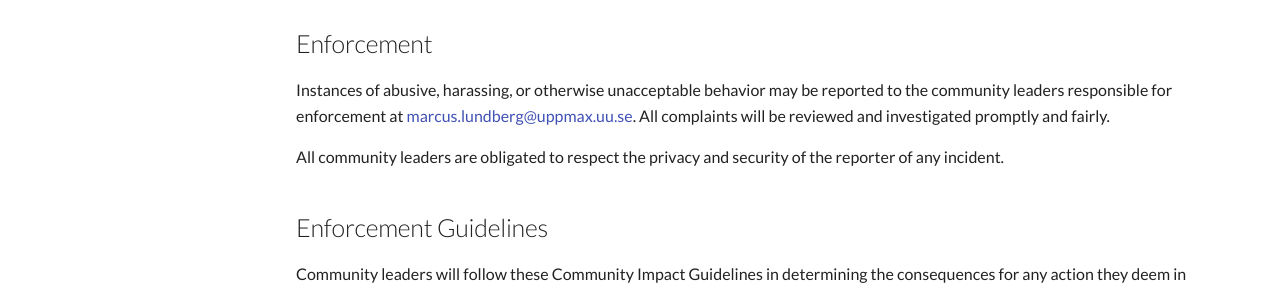
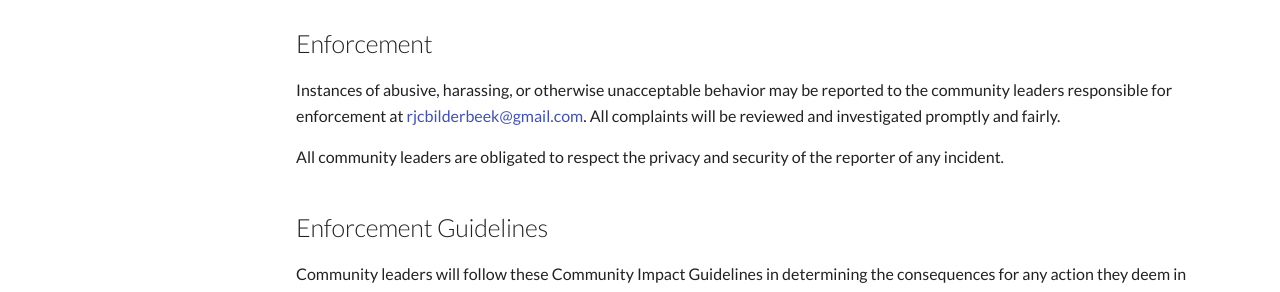
Before and after one commit to richelbilderbeek/how_to_get_a_linux_game_on_steam, an MkDocs documentation site: the page built from docs/CODE_OF_CONDUCT.md, in a window 1280 px wide and 900 px high, scrolled down 1144 px. Shown: the part 154-446 px from the top of the window. Built offline with MkDocs 1.6.1 and Material for MkDocs 9.7.7, drawn with Linux system fonts in a browser that asks for light colours; comment, search, counter and statistics services are not loaded.

```diff
--- a/docs/CODE_OF_CONDUCT.md
+++ b/docs/CODE_OF_CONDUCT.md
@@ -60,7 +60,7 @@
 
 Instances of abusive, harassing, or otherwise unacceptable behavior may be
 reported to the community leaders responsible for enforcement at
-<marcus.lundberg@uppmax.uu.se>.
+<rjcbilderbeek@gmail.com>.
 All complaints will be reviewed and investigated promptly and fairly.
 
 All community leaders are obligated to respect the privacy and security of the
```
Also changed, not shown: .wordlist.txt, 2 other files.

# What the task requires:
Go through the entries and return each line where the word "leaders" occurs.

# Solution for this exercise:
 reported to the community leaders responsible for enforcement at
 All community leaders are obligated to respect the privacy and security of the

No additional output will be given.